To study water’s phase transition to ice VII, researchers at various laboratories typically use shock waves to briefly compress liquid water at pressures over 100,000 times greater than Earth’s atmospheric pressure at sea level. The issue, however, is that these different experiments contradict one another in explaining how water transitions into ice VII. For example, one experiment suggested that ice VII begins to form on the surface of its container and then works its way in until the whole sample is frozen, whereas most other experiments suggest that the ice forms homogeneously throughout the entire sample and at astoundingly fast rates. In one case, a sample of water transitioned to ice VII in just 10 nanoseconds.


“The conditions created by shock compression are unusual in that they produce an enormous driving force for the system to nucleate,” Philip Myint, a physicist at LLNL and the lead author of the paper said in a statement. “The liquid is driven away from equilibrium so quickly that it takes additional time for clusters to appear, a process known as transient nucleation.”

This explains, for the first time, how homogeneous nucleation occurred “almost instantaneously” in a number of past ice VII experiments. The reason that some experiments showed ice VII nucleation starting at the boundary between the container and water, while others showed it happening throughout the sample has to do with the pressure levels inflicted on the water, as well as the temperature of the sample. Up to a certain level of pressure, the ice VII will start forming at the edges of the sample and work its way in. Beyond that critical threshold, however, the ice will form homogeneously throughout the sample. Yet this will only occur if the liquid water is a different temperature than the ice crystals that are forming. In their simulations, the LLNL physicists also discovered that ice VII initially forms in 100-molecule clusters before rapidly spreading through the sample.

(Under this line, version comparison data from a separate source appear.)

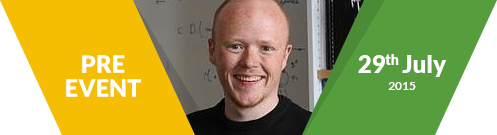
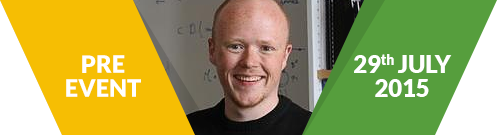
small changes to styling

Changed region(s): [[0.6942, 0.3852, 0.9054, 0.7407]]

diff --git a/css/style.css b/css/style.css
@@ -913,7 +913,7 @@ p.description {
   background: #6B6B6B;
   color: white;
   padding:0 25px;
-  margin: 10px 0 40px 0;
+  margin: 10px 0 76px 0;
 }
 /* TICKET SECTION
 -------------------------------------------------- */
@@ -1410,13 +1410,23 @@ near the relevant code. For example, if you wanted to change the styles for butt
 on small devices, paste the mobile query code up in the buttons section and style it
 there.
 */
+.pre-event-banner {
+  padding-bottom: 20px;
+}
 @media (max-width: 600px) {
   .pre-event-banner {
-    -webkit-transform: scale(0.8); /* Saf3.1+, Chrome */
-       -moz-transform: scale(0.8); /* FF3.5+ */
-        -ms-transform: scale(0.8); /* IE9 */
-         -o-transform: scale(0.8); /* Opera 10.5+ */
-            transform: scale(0.8);
+    width: 397px;
+  }
+}
+@media (max-width: 450px) {
+  .pre-event-banner {
+    width: 357px;
+  }
+}
+
+@media (max-width: 370px) {
+  .pre-event-banner {
+    width: 327px;
   }
 }
 
@@ -1464,6 +1474,9 @@ there.
   h2 {
     font-size: 35px;
     margin-bottom: 29px;
+  }
+  .rsvp {
+    margin-bottom: 29px!important;
   }
   header .logo {
     width: 130px;

diff --git a/index.html b/index.html
@@ -12,7 +12,7 @@ layout: default
     <img class="pre-event-banner" src="./images/pre-event-banner.png">
     <div class="name"><h3>“Statistics for Engineers” Workshop</h3></div>
     <p class="discription"> Join Dr. Heinrich Hartmann on this half day workshop </p>
-    <button class="rsvp">rsvp</button>
+    <a  href="https://www.eventbrite.com/e/statistics-for-engineers-with-heinrich-hartmann-tickets-17368094438"><button class="rsvp">rsvp</button></a>
   </div>
   <div class="container about">
     <h2 id="about">About Statscraft</h2>
@@ -54,7 +54,7 @@ layout: default
         <div class="ticket-alert">
           <h3>Join the waiting list</h3>
           <div class="your-ticket">
-            <span>Get Yours</span>
+            <span>HERE</span>
           </div>
         </div>
         </a>
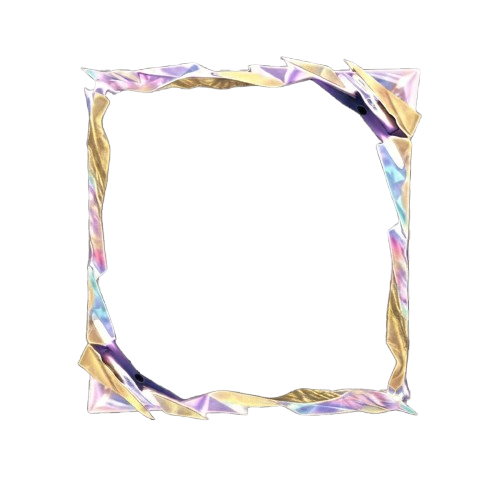
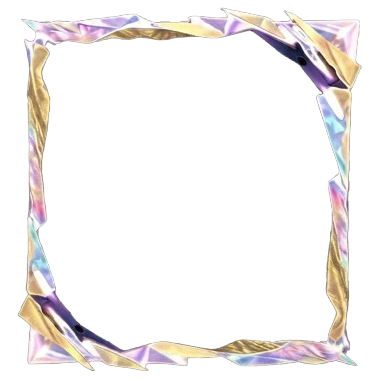
fitur baru

Changed region(s): [[0.029, 0.0, 0.9578, 0.9868], [0.9288, 0.9578, 0.9578, 0.9868]]

diff --git a/static/css/border_imortal.css b/static/css/border_imortal.css
@@ -1,50 +1,40 @@
 /* ============================================================
-   border_imortal.css
+   border_imortal.css (FIXED v3 - simetris presisi)
    ------------------------------------------------------------
-   Override KHUSUS untuk border "Kristal Imortal" (border_imortal.jpg).
+   PENTING: file border_imortal.jpg JUGA DIGANTI (lihat file baru
+   yang dikirim bareng CSS ini). Akar masalah asimetri SEBELUMNYA
+   bukan di CSS, tapi di gambar sumbernya sendiri: motif kristal di
+   dalam kanvas 500x500 itu tidak center -- margin atas cuma 56px
+   sedangkan margin bawah 79px (beda 23px), sementara kiri/kanan
+   sudah nyaris pas (77px vs 78px). Makanya berapa pun trik CSS
+   (termasuk pendekatan "centroid" di revisi sebelumnya) tidak akan
+   pernah simetris sempurna -- yang digeser cuma boxnya, bukan
+   motifnya di dalam gambar.
 
-   Kenapa dipisah dari border_polos.css / border_pink.css:
-   - border_imortal.jpg proporsinya beda dari border biasa (border_pemula,
-     border_pink, dst), jadi kalau dipaksa pakai style .user-border yang
-     sama persis, framenya jadi NUTUPIN foto, bukan ngelingkar di LUAR foto.
-   - Dengan file terpisah ini, perubahan cuma nyasar ke <img> yang src-nya
-     mengandung "border_imortal" -- border lain sama sekali tidak disentuh.
+   Perbaikan: gambar di-crop presis ke bounding box kristal (area
+   yang tidak transparan), lalu ditaruh ulang di kanvas persegi baru
+   dengan margin SAMA RATA di 4 sisi (dihitung dari piksel, bukan
+   estimasi). Hasil: margin kiri=kanan=17px, atas=bawah=7px pada
+   kanvas 379x379. Karena bentuk kristalnya sendiri sedikit lebih
+   tinggi daripada lebar (347x365), margin vertikal memang akan
+   sedikit lebih kecil dari margin horizontal -- itu wajar dan tetap
+   simetris kiri-kanan & atas-bawah masing-masing.
 
-   Cara pakai:
-   - Taruh file ini di folder yang sama dengan border_polos.css
-     (biasanya: static/css/border_imortal.css)
-   - Tambahkan satu baris <link> di <head> dashboard_siswa.html,
-     DI BAWAH baris border_pink.css, supaya urutan override-nya benar:
+   Karena gambar sumbernya sekarang sudah center sempurna, CSS di
+   bawah ini disederhanakan: cukup center standar (top:50%/left:50%/
+   translate -50%,-50%) sama seperti border_polos.css, TIDAK PERLU
+   lagi angka offset aneh (54.2%/48.7%) dari revisi sebelumnya.
 
-     <link rel="stylesheet" href="../static/css/border_pink.css">
-     <link rel="stylesheet" href="../static/css/border_imortal.css">  <-- baris baru
-
-   Catatan penting:
-   - Selector di bawah ini pakai :has(), didukung Chrome/Edge/Safari
-     versi baru & Firefox 121+. Kalau target browser masih lama,
-     kasih tau saya, nanti diganti pendekatan lain (mis. lewat JS
-     nambah class ke wrapper).
-   - Angka 140% di bawah itu titik awal/tebakan supaya frame keliatan
-     melebar ke luar kotak foto. Kalau masih kurang pas (kegedean/
-     kekecilan/geser), tinggal ubah angka width/height & transform-nya,
-     atau kirim saya screenshot hasilnya + file border_imortal.jpg biar
-     saya hitungkan angka yang presisi.
+   Cara pakai: sama seperti sebelumnya, taruh di static/css/,
+   link di bawah border_pink.css:
+     <link rel="stylesheet" href="../static/css/border_imortal.css">
+   Dan GANTI file border_imortal.jpg yang lama dengan yang baru.
    ============================================================ */
 
-/* Wrapper yang isinya border Kristal Imortal: matikan clipping supaya
-   frame boleh "meluber" keluar dari kotak asli avatar */
 .profile-wrapper:has(img.user-border[src*="border_imortal"]) {
     overflow: visible !important;
 }
 
-/* Foto profil: taruh di lapisan bawah, ukurannya tetap mengikuti kotak asli.
-   FIX ALIGNMENT: sebelumnya pakai "inset: 0" dibarengi width/height:72%
-   warisan dari border_polos.css -- kombinasi left+right+width yang
-   sama-sama fixed itu over-constrained, jadi browser mengabaikan 'right'
-   dan foto malah nempel ke pojok kiri-atas, bukan di tengah kristal
-   imortal. top:50%/left:50%/translate(-50%,-50%) mengunci foto tepat di
-   tengah wrapper (senada dengan border_polos.css) supaya presisi center
-   terhadap frame kristal, ukuran foto tidak berubah. */
 .profile-wrapper:has(img.user-border[src*="border_imortal"]) img.user-avatar {
     position: absolute;
     top: 50%;
@@ -55,27 +45,10 @@
     object-position: center;
 }
 
-/* Border Kristal Imortal: dibesarkan & ditengahkan supaya framenya
-   melingkar DI LUAR sisi foto, bukan numpuk menutupi foto.
-   FIX SIMETRI v2 -- revisi dari sebelumnya:
-   Ukuran bounding-box mentah (titik piksel opaque paling kiri/kanan/
-   atas/bawah) ternyata MENYESATKAN untuk motif kristal yang bentuknya
-   tidak beraturan begini -- satu pecahan kristal yang runcing menjorok
-   ke satu arah bisa bikin bounding-box "kelihatan" condong ke arah
-   yang salah, padahal massa/bobot visual utamanya ada di arah
-   sebaliknya. Makanya dipakai titik pusat massa (centroid, dihitung
-   dari rata-rata posisi semua piksel kristal yang tidak transparan) --
-   ini jauh lebih mewakili "pusat visual" yang mata manusia tangkap.
-   Centroid kristal: x=50.9%, y=47.0% dari kanvas (bukan 49.8%/47.6%
-   dari bounding-box mentah yang dipakai di revisi pertama -- itu
-   sebabnya revisi pertama malah bikin sisi KANAN jadi kelihatan lebih
-   tipis, kebalikan dari yang diharapkan).
-   top:54.2%/left:48.7% di bawah ini dihitung dari centroid tsb supaya
-   kristal jatuh presisi di tengah wrapper, sama rata ke 4 sisi. */
 .profile-wrapper img.user-border[src*="border_imortal"] {
     position: absolute;
-    top: 54.2%;
-    left: 48.7%;
+    top: 50%;
+    left: 50%;
     width: 140%;
     height: 140%;
     transform: translate(-50%, -50%);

Read More: Evidence of an Alien Ocean Found in Old Satellite Data

The work done on ice VII formation at LLNL will help astrobiologists who are looking for life on exoplanets that are covered in water. Although water is a prerequisite for life as we know it, in some extreme cases astrophysical phenomena might result in a scenario where much of a planet’s oceans turn into ice VII and preclude the emergence of life.

“Water on these ocean worlds, under bombardment from other planetary bodies such as meteors or comets, undergoes intense changes for which life might not survive,” Jonathan Belof, a physicist at LLNL told Physics Central . “The shock wave launched by the explosions from these planetary impact events can compress water to a pressure over 10,000 times that found on the Earth’s surface and cause the water to freeze into ice VII.”